- V&A NAL, letters to John Forster
- V&A NAL, letters to Sir F. Grant
- V&A NAL, letters to W. Wells
- J. Hayter, graphite and brown wash, 1814, priv. coll.; repro. in Ormond, Sir Edwin Landseer, 4
- E. H. Landseer, self-portrait, graphite drawing, 1818, NPG
- E. H. Landseer, self-portrait, oils, 1820, priv. coll.
- J. Hayter, oil caricature, 1823, Shipley Art Gallery, Gateshead
- G. Hayter, pen-and-ink drawing, 1825, BM
- J. F. Lewis, watercolour, 1830, priv. coll.; repro. in Ormond, Sir Edwin Landseer, 6
- C. C. Vogel, chalk drawing, 1834, Staatliche Kunstsammlungen, Dresden, Kupferstichkabinett
- lithograph, pubd 1843 (after Count D'Orsay, 1843), NPG; related lithograph, NPG

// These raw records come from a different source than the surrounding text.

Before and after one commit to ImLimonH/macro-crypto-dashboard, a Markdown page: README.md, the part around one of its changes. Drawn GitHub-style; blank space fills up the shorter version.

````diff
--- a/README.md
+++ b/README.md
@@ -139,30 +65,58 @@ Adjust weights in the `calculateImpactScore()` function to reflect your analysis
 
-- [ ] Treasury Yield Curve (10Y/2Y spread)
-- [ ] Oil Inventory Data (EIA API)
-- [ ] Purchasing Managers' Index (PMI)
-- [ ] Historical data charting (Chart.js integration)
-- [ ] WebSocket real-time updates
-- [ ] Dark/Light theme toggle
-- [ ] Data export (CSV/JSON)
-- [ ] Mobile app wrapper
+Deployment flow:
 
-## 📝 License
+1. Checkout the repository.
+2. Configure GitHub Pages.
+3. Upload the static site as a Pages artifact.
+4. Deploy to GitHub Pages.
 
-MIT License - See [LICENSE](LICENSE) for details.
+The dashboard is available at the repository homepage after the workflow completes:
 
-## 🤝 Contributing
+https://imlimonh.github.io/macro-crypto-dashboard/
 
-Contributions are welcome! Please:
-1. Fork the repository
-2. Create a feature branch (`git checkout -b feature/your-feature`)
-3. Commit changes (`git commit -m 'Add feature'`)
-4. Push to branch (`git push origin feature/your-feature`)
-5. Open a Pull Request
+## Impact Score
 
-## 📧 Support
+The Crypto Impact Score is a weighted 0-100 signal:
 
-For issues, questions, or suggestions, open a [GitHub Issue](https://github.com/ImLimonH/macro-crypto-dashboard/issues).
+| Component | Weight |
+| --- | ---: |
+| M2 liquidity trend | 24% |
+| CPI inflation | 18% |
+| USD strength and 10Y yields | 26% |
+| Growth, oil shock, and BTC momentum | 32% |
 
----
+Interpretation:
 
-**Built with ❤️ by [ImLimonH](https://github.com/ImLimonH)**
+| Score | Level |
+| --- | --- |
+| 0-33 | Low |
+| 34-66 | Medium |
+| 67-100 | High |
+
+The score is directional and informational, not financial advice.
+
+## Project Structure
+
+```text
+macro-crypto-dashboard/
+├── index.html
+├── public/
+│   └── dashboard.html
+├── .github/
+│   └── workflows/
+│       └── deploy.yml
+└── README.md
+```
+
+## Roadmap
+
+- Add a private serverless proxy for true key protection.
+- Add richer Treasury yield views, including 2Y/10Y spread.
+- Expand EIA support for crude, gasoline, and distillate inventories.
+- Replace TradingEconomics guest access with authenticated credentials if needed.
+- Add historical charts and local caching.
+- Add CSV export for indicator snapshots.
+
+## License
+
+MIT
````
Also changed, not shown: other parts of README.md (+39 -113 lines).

- E. H. Landseer, self-portrait, pen-and-ink caricature, 1845; Christies, 11 July 1972
- F. Grant, oil sketch, 1852, NPG [see illus.]

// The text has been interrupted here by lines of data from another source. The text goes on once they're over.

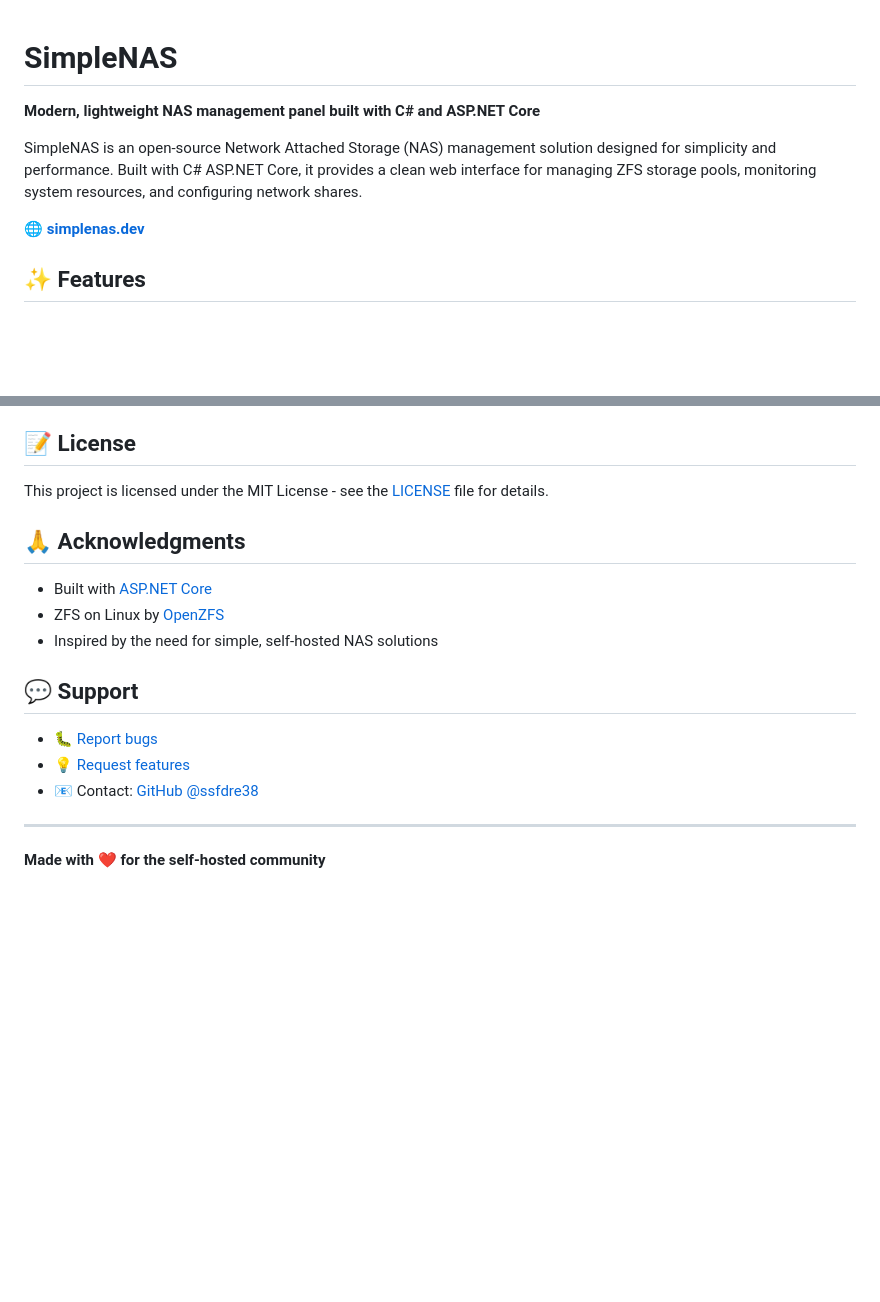
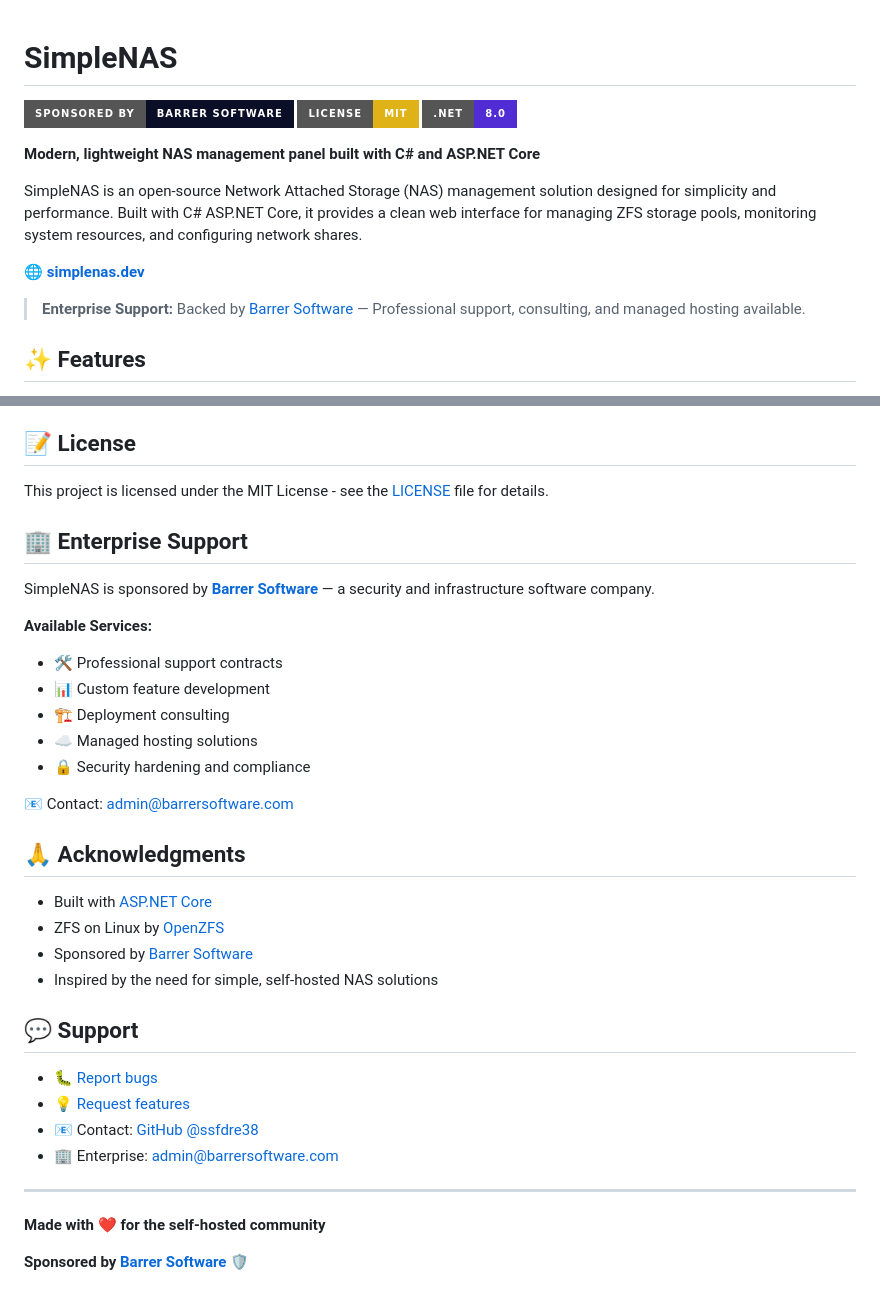
Before and after one commit to ssfdre38/simplenas, a Markdown page: README.md, 2 parts joined by grey strips. GitHub-like rendering; badges without logos; blank space fills up the shorter version.

Commit message:
Add Barrer Software sponsorship
- Added sponsorship badges to README
- Added enterprise support section
- Added contact info for professional services
- Following polyrepo strategy per Ash's recommendation

```diff
--- a/README.md
+++ b/README.md
@@ -1,10 +1,16 @@
 # SimpleNAS
+
+[![Sponsored by Barrer Software](https://img.shields.io/badge/Sponsored_by-Barrer_Software-0A0E27?style=for-the-badge)](https://barrersoftware.com)
+[![License: MIT](https://img.shields.io/badge/License-MIT-yellow.svg?style=for-the-badge)](https://opensource.org/licenses/MIT)
+[![.NET](https://img.shields.io/badge/.NET-8.0-512BD4?style=for-the-badge&logo=dotnet)](https://dotnet.microsoft.com/)
 
 **Modern, lightweight NAS management panel built with C# and ASP.NET Core**
 
 SimpleNAS is an open-source Network Attached Storage (NAS) management solution designed for simplicity and performance. Built with C# ASP.NET Core, it provides a clean web interface for managing ZFS storage pools, monitoring system resources, and configuring network shares.
 
 🌐 **[simplenas.dev](https://simplenas.dev)**
+
+> **Enterprise Support:** Backed by [Barrer Software](https://barrersoftware.com) — Professional support, consulting, and managed hosting available.
 
 ## ✨ Features
 
@@ -135,10 +141,24 @@ Contributions are welcome! Please feel free to submit a Pull Request.
 
 This project is licensed under the MIT License - see the [LICENSE](LICENSE) file for details.
 
+## 🏢 Enterprise Support
+
+SimpleNAS is sponsored by **[Barrer Software](https://barrersoftware.com)** — a security and infrastructure software company.
+
+**Available Services:**
+- 🛠️ Professional support contracts
+- 📊 Custom feature development
+- 🏗️ Deployment consulting
+- ☁️ Managed hosting solutions
+- 🔒 Security hardening and compliance
+
+📧 Contact: [admin@barrersoftware.com](mailto:admin@barrersoftware.com)
+
 ## 🙏 Acknowledgments
 
 - Built with [ASP.NET Core](https://dotnet.microsoft.com/apps/aspnet)
 - ZFS on Linux by [OpenZFS](https://openzfs.org/)
+- Sponsored by [Barrer Software](https://barrersoftware.com)
 - Inspired by the need for simple, self-hosted NAS solutions
 
 ## 💬 Support
@@ -146,7 +166,10 @@ This project is licensed under the MIT License - see the [LICENSE](LICENSE) file
 - 🐛 [Report bugs](https://github.com/ssfdre38/simplenas/issues)
 - 💡 [Request features](https://github.com/ssfdre38/simplenas/issues)
 - 📧 Contact: [GitHub @ssfdre38](https://github.com/ssfdre38)
+- 🏢 Enterprise: [admin@barrersoftware.com](mailto:admin@barrersoftware.com)
 
 ---
 
 **Made with ❤️ for the self-hosted community**
+
+**Sponsored by [Barrer Software](https://barrersoftware.com) 🛡️**
```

- F. Grant, oils, 1852, NPG
- F. Grant, pen-and-ink drawing, 1852, NPG
- J. Watkins, carte-de-visite, 1860–69, NPG, Royal Collection
- carte-de-visite, 1860–69, NPG
- J. Ballantyne, oils, 1865, NPG
- E. H. Landseer, self-portrait, oils, exh. RA 1865 (The connoisseurs), Royal Collection
- C. Marochetti, marble bust, exh. RA 1867, RA
- C. B. Birch, double portrait, pencil drawing, 1870, NPG
- T. Woolner, marble medallion, 1882, St Paul's Cathedral, London
- Count D'Orsay, pencil drawing, Gov. Art Coll.
- F. Grant, oils, RA
- F. Grant, pen sketch, Athenaeum, London
- H. H., caricature, woodcut, NPG; repro. in The Mask's Album
- G. Hayter, pencil drawing, BM
- E. H. Landseer, self-portrait, chalk drawing, BM
- E. H. Landseer, self-portrait, pen, ink, and wash drawing, Hatfield House, Hertfordshire
- J. F. Lewis, pencil drawing, RA
- D. Maclise, drawing, V&A
- G. S. Newton, drawing, NG Scot.
- Sem [G. Goursat], watercolour and pencil caricature, V&A
- W. M. Thackeray, drawing, V&A
- prints (after photographs), BM, NPG
- stipple (after drawing by J. Hayter, 1813), BM; repro. in Works
- wood-engraving, NPG; repro. in ILN (19 Sept 1874)
Wealth at Death
under £200,000: resworn probate, Aug 1876, CGPLA Eng. & Wales (1873)